Problem to work on: Using the entries below, give the count of lines that hold "with". Say nothing besides the number.

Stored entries
* * * * * * *

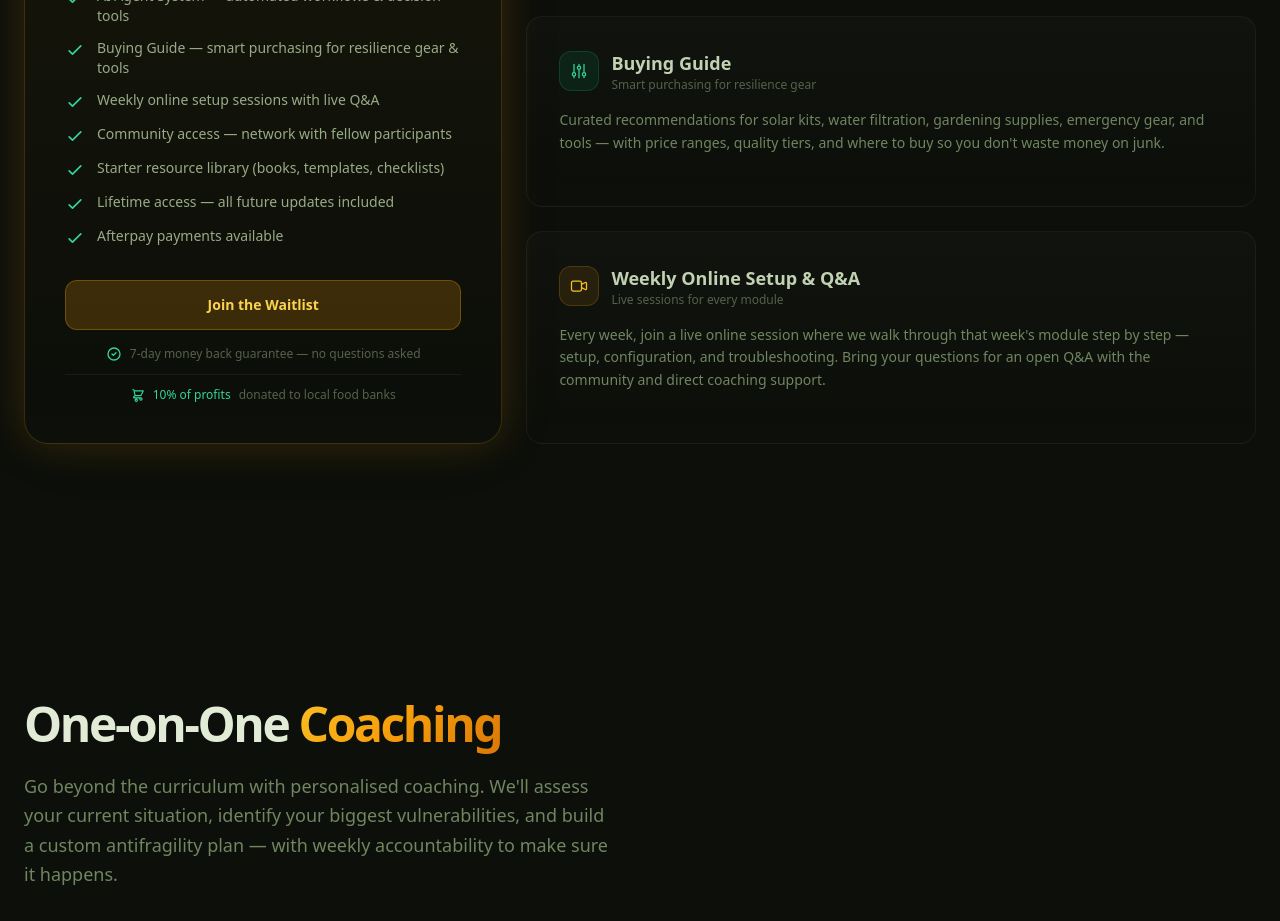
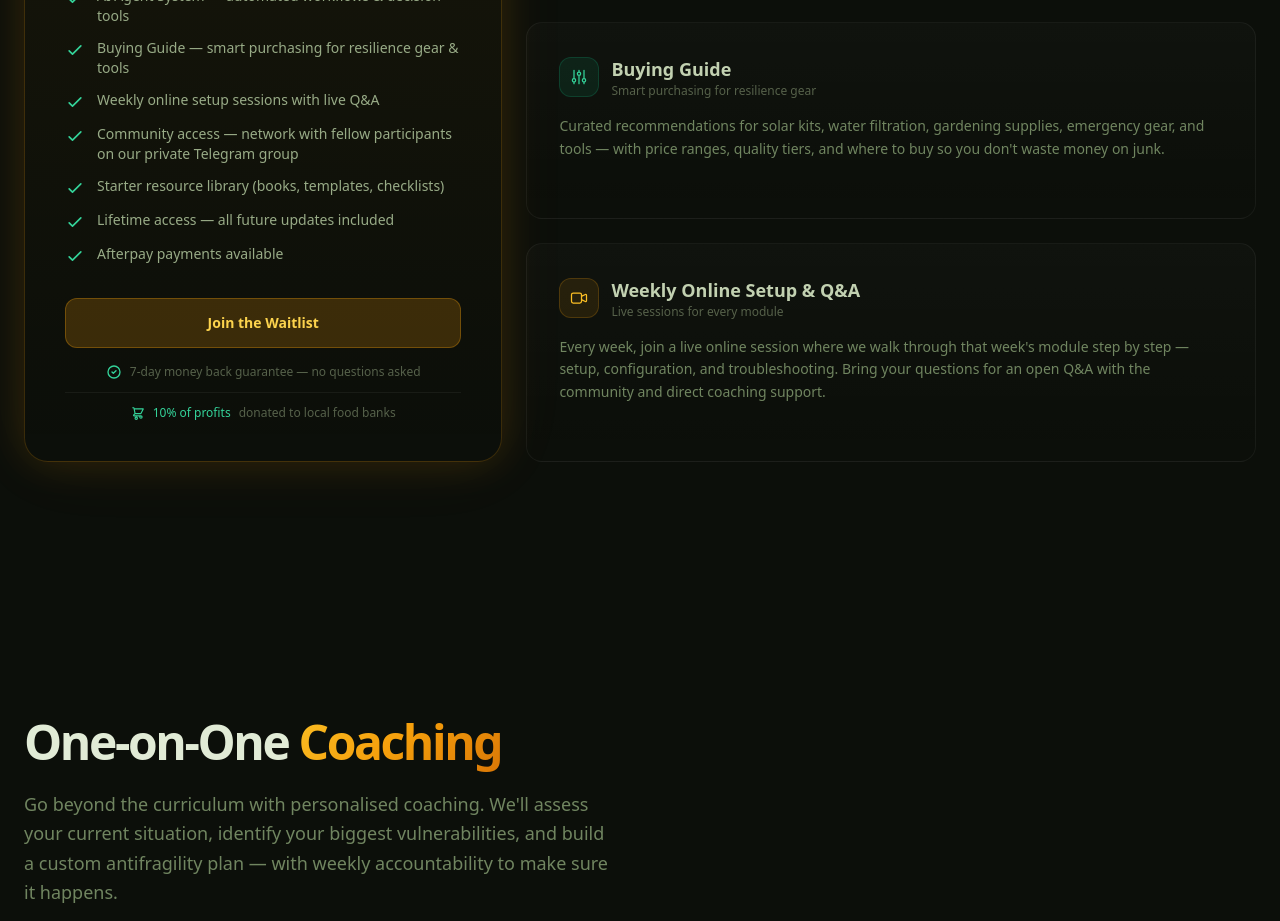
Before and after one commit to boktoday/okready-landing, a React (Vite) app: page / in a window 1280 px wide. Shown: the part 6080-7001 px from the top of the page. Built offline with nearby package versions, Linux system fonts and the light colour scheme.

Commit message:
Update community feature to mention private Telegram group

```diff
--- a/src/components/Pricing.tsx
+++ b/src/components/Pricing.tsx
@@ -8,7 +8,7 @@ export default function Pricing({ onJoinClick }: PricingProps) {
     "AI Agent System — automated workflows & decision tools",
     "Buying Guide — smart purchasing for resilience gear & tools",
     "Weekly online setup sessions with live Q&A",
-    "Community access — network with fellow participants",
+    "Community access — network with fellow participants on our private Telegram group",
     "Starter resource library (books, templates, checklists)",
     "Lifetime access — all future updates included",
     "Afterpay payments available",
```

* * * * * * *

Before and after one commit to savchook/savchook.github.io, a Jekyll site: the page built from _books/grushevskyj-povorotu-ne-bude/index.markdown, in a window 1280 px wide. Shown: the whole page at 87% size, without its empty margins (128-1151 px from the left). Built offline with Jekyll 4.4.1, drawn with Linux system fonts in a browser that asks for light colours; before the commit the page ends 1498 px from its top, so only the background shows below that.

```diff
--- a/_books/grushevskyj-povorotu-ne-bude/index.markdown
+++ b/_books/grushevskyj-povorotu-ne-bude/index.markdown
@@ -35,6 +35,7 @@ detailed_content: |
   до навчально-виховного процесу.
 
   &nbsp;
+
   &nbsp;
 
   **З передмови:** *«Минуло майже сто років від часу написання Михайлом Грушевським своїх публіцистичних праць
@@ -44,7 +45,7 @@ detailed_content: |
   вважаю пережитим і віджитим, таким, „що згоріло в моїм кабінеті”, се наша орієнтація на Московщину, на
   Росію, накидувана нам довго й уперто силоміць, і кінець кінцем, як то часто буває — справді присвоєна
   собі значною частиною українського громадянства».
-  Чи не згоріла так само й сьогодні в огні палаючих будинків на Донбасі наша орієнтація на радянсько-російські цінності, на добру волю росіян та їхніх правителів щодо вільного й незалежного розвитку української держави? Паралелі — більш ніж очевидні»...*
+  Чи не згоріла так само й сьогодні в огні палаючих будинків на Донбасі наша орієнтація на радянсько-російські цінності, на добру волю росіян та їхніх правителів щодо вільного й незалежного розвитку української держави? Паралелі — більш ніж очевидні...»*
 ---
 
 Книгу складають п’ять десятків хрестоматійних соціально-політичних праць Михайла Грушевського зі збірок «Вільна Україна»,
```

* * * * * * *

Solution for this problem: 5